4 Peter began to explain to them step by step: 5 “I was in the town of Joppa praying, and I saw, in a trance, an object that resembled a large sheet coming down, being lowered by its four corners from heaven, and it came to me. 6 When I looked closely and considered it, I saw the four-footed animals of the earth, the wild beasts, the reptiles, and the birds of the sky. 7 I also heard a voice telling me, ‘Get up, Peter; kill and eat.’
8 “‘No, Lord!’ I said. ‘For nothing impure or ritually unclean has ever entered my mouth.’ 9 But a voice answered from heaven a second time, ‘What God has made clean, you must not call impure.’
10 “Now this happened three times, and everything was drawn up again into heaven. 11 At that very moment, three men who had been sent to me from Caesarea arrived at the house where we were. 12 The Spirit told me to accompany them with no doubts at all. These six brothers also accompanied me, and we went into the man’s house. 13 He reported to us how he had seen the angel standing in his house and saying, ‘Send[a] to Joppa, and call for Simon, who is also named Peter. 14 He will speak a message to you by which you and all your household will be saved.’

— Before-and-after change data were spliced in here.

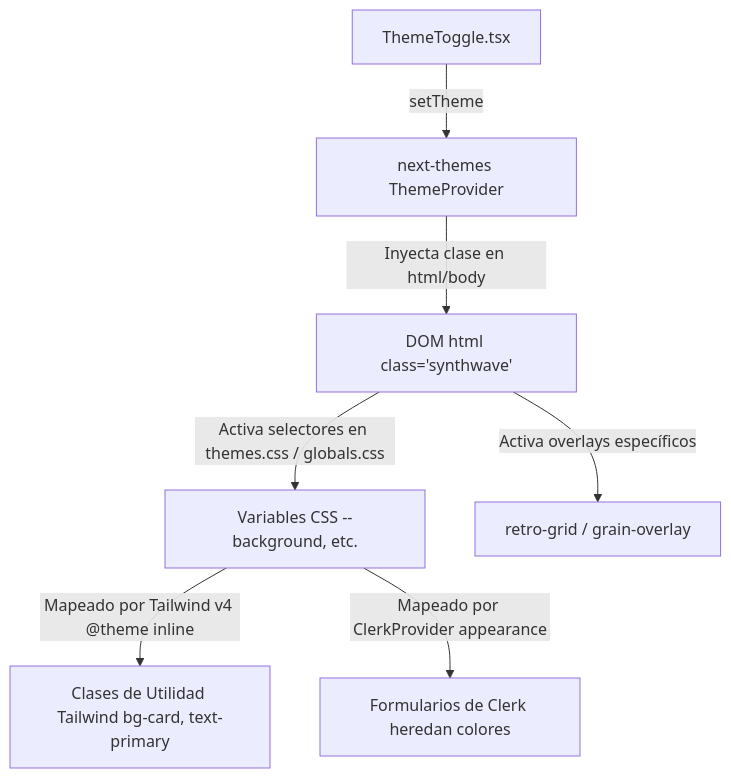
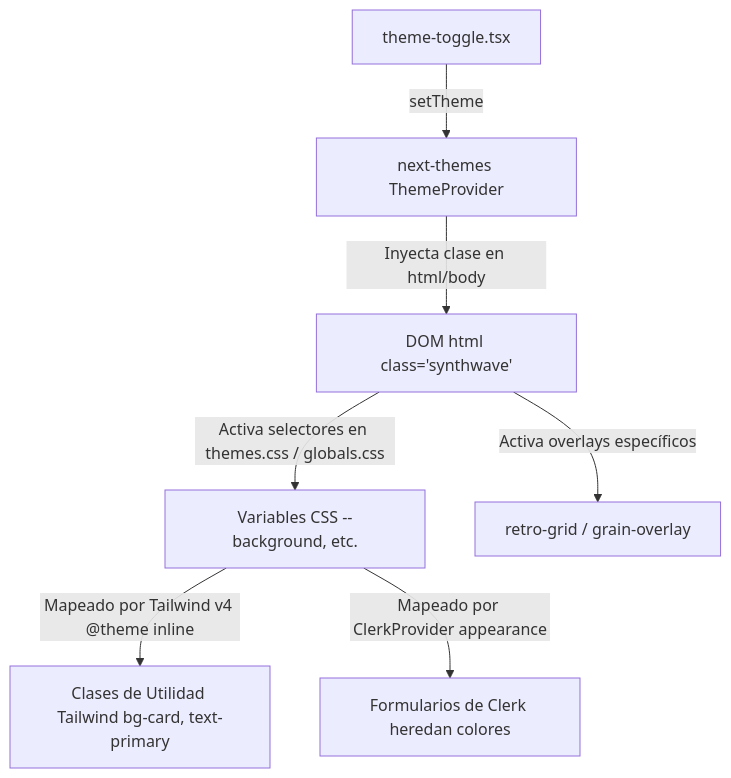
The diagram in THEMES.md (Keletch/eventoschu), drawn with Mermaid before and after one commit. The commit also changed 52 other files, not shown here.

````diff
--- a/THEMES.md
+++ b/THEMES.md
@@ -11,9 +11,9 @@
 ```mermaid
 graph TD
-    A[ThemeToggle.tsx] -->|setTheme| B[next-themes ThemeProvider]
+    A[theme-toggle.tsx] -->|setTheme| B[next-themes ThemeProvider]
     B -->|Inyecta clase en html/body| C[DOM html class='synthwave']
     C -->|Activa selectores en themes.css / globals.css| D[Variables CSS --background, etc.]
     D -->|Mapeado por Tailwind v4 @theme inline| E[Clases de Utilidad Tailwind bg-card, text-primary]
     D -->|Mapeado por ClerkProvider appearance| F[Formularios de Clerk heredan colores]
     C -->|Activa overlays específicos| G[retro-grid / grain-overlay]
 ```
````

15 “As I began to speak, the Holy Spirit came down on them, just as on us at the beginning. 16 I remembered the word of the Lord, how he said, ‘John baptized with water, but you will be baptized with the Holy Spirit.’ 17 If, then, God gave them the same gift that he also gave to us when we believed in the Lord Jesus Christ, how could I possibly hinder God?”

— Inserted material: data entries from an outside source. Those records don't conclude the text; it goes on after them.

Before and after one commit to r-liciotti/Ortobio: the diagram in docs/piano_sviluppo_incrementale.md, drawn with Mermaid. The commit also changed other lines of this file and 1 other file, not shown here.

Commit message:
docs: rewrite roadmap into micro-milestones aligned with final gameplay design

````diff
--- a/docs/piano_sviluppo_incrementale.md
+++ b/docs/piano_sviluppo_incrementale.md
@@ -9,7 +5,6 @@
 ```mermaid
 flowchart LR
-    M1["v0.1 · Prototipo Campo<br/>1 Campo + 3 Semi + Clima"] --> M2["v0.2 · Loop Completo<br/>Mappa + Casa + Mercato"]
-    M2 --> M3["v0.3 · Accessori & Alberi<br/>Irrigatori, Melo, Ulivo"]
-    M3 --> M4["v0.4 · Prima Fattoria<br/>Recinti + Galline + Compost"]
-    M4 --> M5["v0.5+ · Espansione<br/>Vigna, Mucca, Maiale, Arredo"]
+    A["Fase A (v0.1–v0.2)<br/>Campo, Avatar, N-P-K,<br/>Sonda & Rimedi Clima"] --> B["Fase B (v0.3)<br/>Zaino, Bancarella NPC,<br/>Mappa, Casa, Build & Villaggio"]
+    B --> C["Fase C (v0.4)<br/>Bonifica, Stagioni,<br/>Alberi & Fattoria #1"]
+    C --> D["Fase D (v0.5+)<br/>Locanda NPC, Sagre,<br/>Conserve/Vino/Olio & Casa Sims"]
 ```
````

18 When they heard this they became silent. And they glorified God, saying, “So then, God has given repentance resulting in life even to the Gentiles.”
The Church in Antioch
19 Now those who had been scattered as a result of the persecution that started because of Stephen made their way as far as Phoenicia, Cyprus, and Antioch, speaking the word to no one except Jews. 20 But there were some of them, men from Cyprus and Cyrene, who came to Antioch and began speaking to the Greeks[b] also, proclaiming the good news about the Lord Jesus. 21 The Lord’s hand was with them, and a large number who believed turned to the Lord. 22 News about them reached[c] the church in Jerusalem, and they sent out Barnabas to travel[d] as far as Antioch. 23 When he arrived and saw the grace of God, he was glad and encouraged all of them to remain true to the Lord with devoted hearts, 24 for he was a good man, full of the Holy Spirit and of faith. And large numbers of people were added to the Lord.
25 Then he[e] went to Tarsus to search for Saul, 26 and when he found him he brought him to Antioch. For a whole year they met with the church and taught large numbers. The disciples were first called Christians at Antioch.
27 In those days some prophets came down from Jerusalem to Antioch. 28 One of them, named Agabus, stood up and predicted by the Spirit that there would be a severe famine throughout the Roman world.[f] This took place during the reign of Claudius. 29 Each of the disciples, according to his ability, determined to send relief to the brothers and sisters who lived in Judea. 30 They did this, sending it to the elders by means of Barnabas and Saul.